TASK OBJECTIVE: Take every line from the data that has the word "index" in it.

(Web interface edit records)
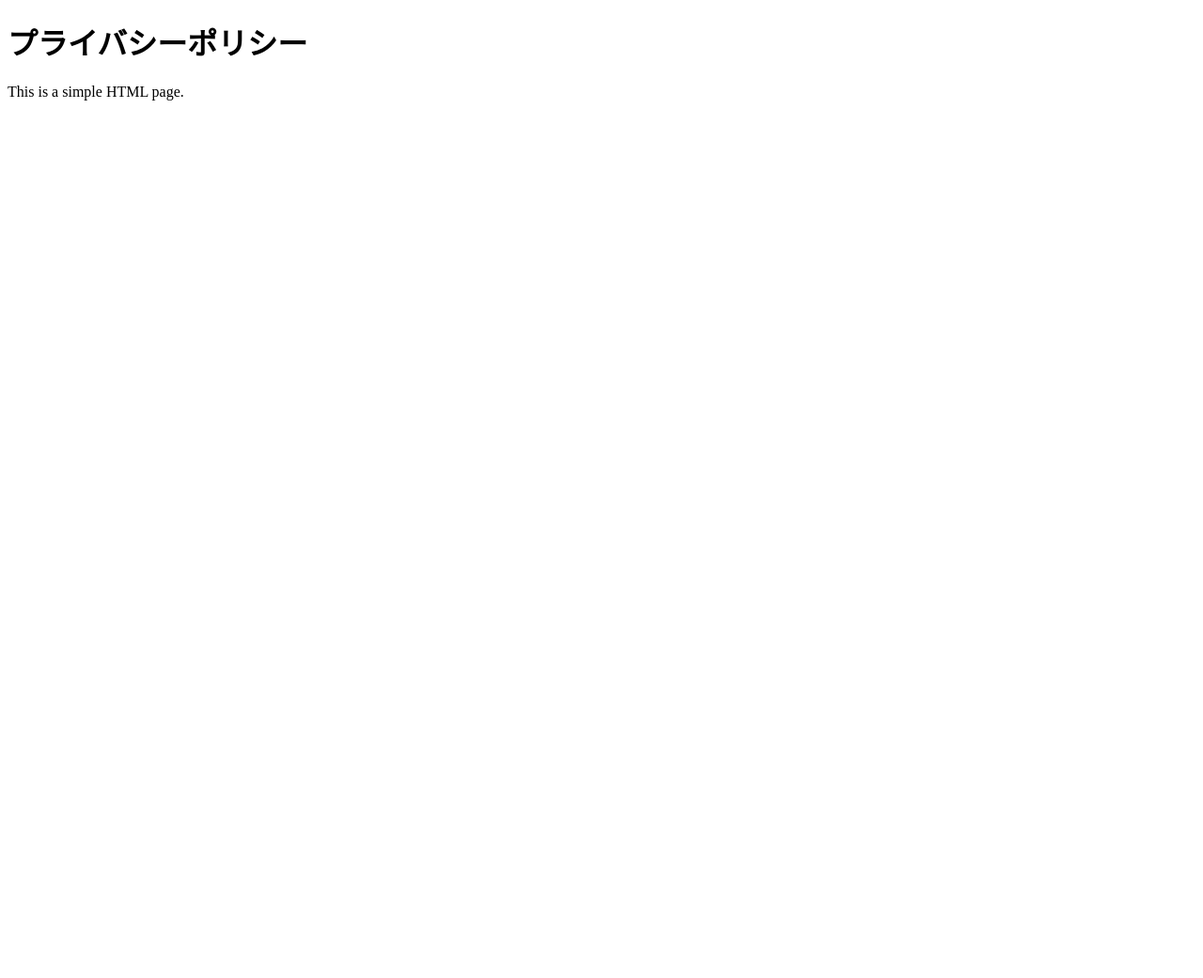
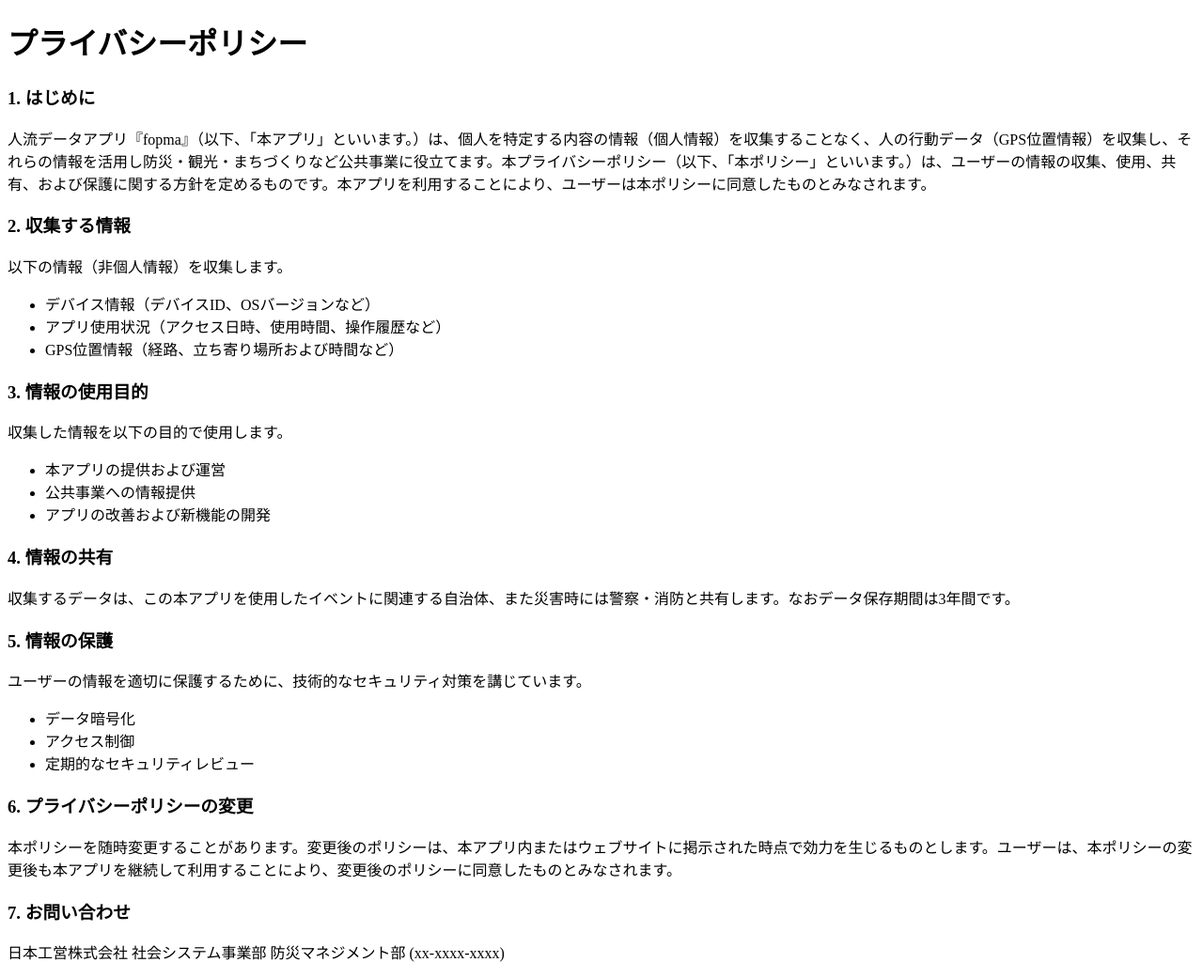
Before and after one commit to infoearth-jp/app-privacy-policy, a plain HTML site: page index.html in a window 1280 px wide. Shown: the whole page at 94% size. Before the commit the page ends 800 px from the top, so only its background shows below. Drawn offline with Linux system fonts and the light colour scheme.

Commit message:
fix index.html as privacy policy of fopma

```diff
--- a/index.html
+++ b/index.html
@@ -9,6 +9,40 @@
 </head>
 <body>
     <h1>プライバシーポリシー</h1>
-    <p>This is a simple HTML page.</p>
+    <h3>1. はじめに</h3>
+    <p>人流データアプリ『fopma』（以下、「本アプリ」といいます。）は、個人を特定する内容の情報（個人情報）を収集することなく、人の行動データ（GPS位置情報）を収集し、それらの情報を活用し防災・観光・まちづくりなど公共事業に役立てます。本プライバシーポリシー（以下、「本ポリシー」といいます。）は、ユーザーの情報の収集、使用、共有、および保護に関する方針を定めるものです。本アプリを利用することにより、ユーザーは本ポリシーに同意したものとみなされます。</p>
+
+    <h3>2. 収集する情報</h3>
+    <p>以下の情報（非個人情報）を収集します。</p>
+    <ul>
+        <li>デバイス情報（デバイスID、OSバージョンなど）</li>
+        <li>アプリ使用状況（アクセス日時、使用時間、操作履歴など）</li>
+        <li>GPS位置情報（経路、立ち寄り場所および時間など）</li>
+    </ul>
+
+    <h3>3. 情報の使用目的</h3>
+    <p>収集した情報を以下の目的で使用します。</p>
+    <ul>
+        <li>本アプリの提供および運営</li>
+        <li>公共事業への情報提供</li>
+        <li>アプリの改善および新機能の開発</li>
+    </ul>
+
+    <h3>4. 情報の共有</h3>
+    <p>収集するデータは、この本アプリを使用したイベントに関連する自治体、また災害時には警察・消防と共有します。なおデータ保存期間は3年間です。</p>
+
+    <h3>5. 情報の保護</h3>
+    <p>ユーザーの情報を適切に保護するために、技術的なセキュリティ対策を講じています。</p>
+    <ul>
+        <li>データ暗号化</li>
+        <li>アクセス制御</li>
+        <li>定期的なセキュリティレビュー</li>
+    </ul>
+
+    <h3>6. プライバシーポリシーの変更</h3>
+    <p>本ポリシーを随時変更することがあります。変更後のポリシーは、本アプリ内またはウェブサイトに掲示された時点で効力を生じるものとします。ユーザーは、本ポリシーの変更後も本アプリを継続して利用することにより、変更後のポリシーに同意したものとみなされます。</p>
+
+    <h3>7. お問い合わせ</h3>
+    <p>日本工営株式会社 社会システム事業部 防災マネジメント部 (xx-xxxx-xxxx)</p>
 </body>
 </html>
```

THE ANSWER:
Before and after one commit to infoearth-jp/app-privacy-policy, a plain HTML site: page index.html in a window 1280 px wide. Shown: the whole page at 94% size. Before the commit the page ends 800 px from the top, so only its background shows below. Drawn offline with Linux system fonts and the light colour scheme.
fix index.html as privacy policy of fopma
--- a/index.html
+++ b/index.html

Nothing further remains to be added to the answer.